Design Capital: The Hidden Value of Design in Infrastructure
Designers have been unable to make a case for excellence in the design of public infrastructure. They have neither the tools nor a strategy to demonstrate the value of design in the face of public criticism of any perceived spending on that which might be considered unnecessary. Competition for scarce government funds and a general public perception of infrastructure as mere efficiency, as well as wariness of wasteful use of tax revenues, has often left design ill-considered. Nevertheless, beautifully designed infrastructure brings social value that far exceeds its initial construction expenditure.
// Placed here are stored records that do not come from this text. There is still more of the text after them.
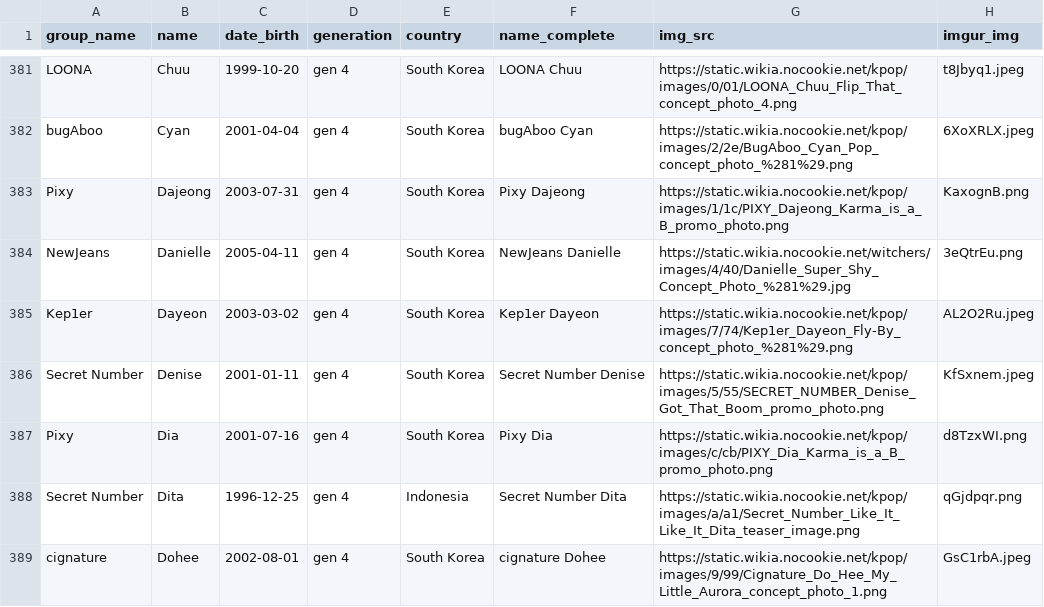
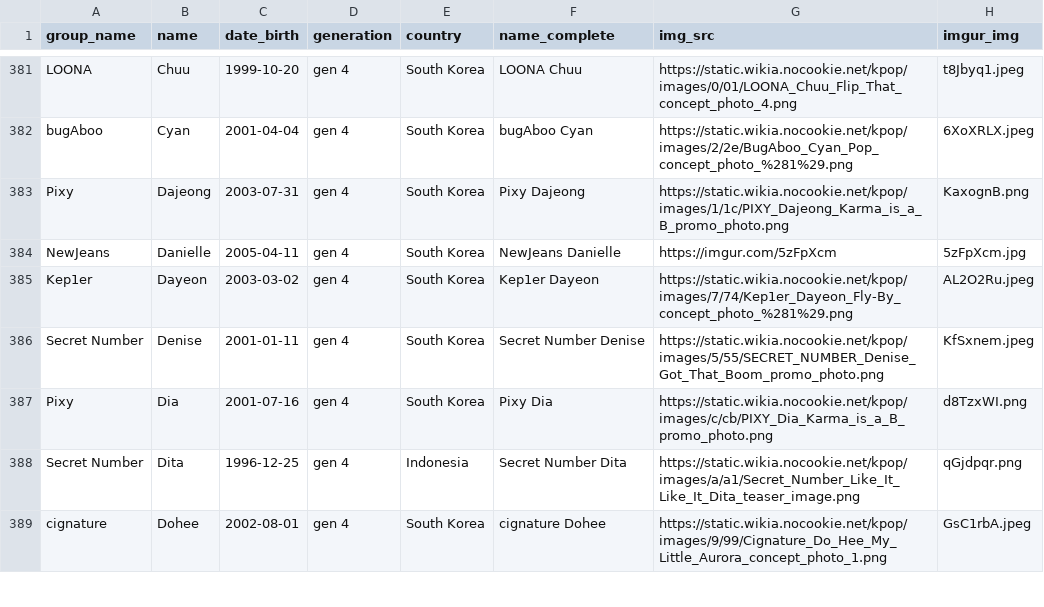
Before and after one commit to xStarBlade/kpopsorter, a CSV file: idols.csv, drawn as a sheet; only a part is shown, gaps mark what is left out.

Commit message:
Update idols.csv

```diff
--- a/idols.csv
+++ b/idols.csv
@@ -383,3 +383,3 @@ bugAboo,Cyan,2001-04-04,gen 4,South Korea,bugAboo Cyan,https://static.wikia.noco
 Pixy,Dajeong,2003-07-31,gen 4,South Korea,Pixy Dajeong,https://static.wikia.nocookie.net/kpop/images/1/1c/PIXY_Dajeong_Karma_is_a_B_promo_photo.png,KaxognB.png
-NewJeans,Danielle,2005-04-11,gen 4,South Korea,NewJeans Danielle,https://static.wikia.nocookie.net/witchers/images/4/40/Danielle_Super_Shy_Concept_Photo_%281%29.jpg,3eQtrEu.png
+NewJeans,Danielle,2005-04-11,gen 4,South Korea,NewJeans Danielle,https://imgur.com/5zFpXcm,5zFpXcm.jpg
 Kep1er,Dayeon,2003-03-02,gen 4,South Korea,Kep1er Dayeon,https://static.wikia.nocookie.net/kpop/images/7/74/Kep1er_Dayeon_Fly-By_concept_photo_%281%29.png,AL2O2Ru.jpeg
```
With this objective, the book offers strategies and tools for justifying public spending on design considerations in infrastructure projects. The term ‘design capital’ serves to redefine the seemingly mute asset of design as an expressible value. Design capital is a way of capturing the various assets of design and the manner in which they can operate within a system of exchange usually restricted to economic capital.
The premise is that design has the ability to make infrastructure resonate with cultural or social value, as seen in the case studies, which bestows infrastructure with the potential to accrue design capital. Support for this proposition is drawn from various methodologies of economic valuation and Bourdieu’s theory of cultural capital, explanation of design methodology and education and a series of historical and contemporary case studies. The book also addresses some of the more controversial outcomes associated with contemporary infrastructure: gentrification, globalization and consumer tourism.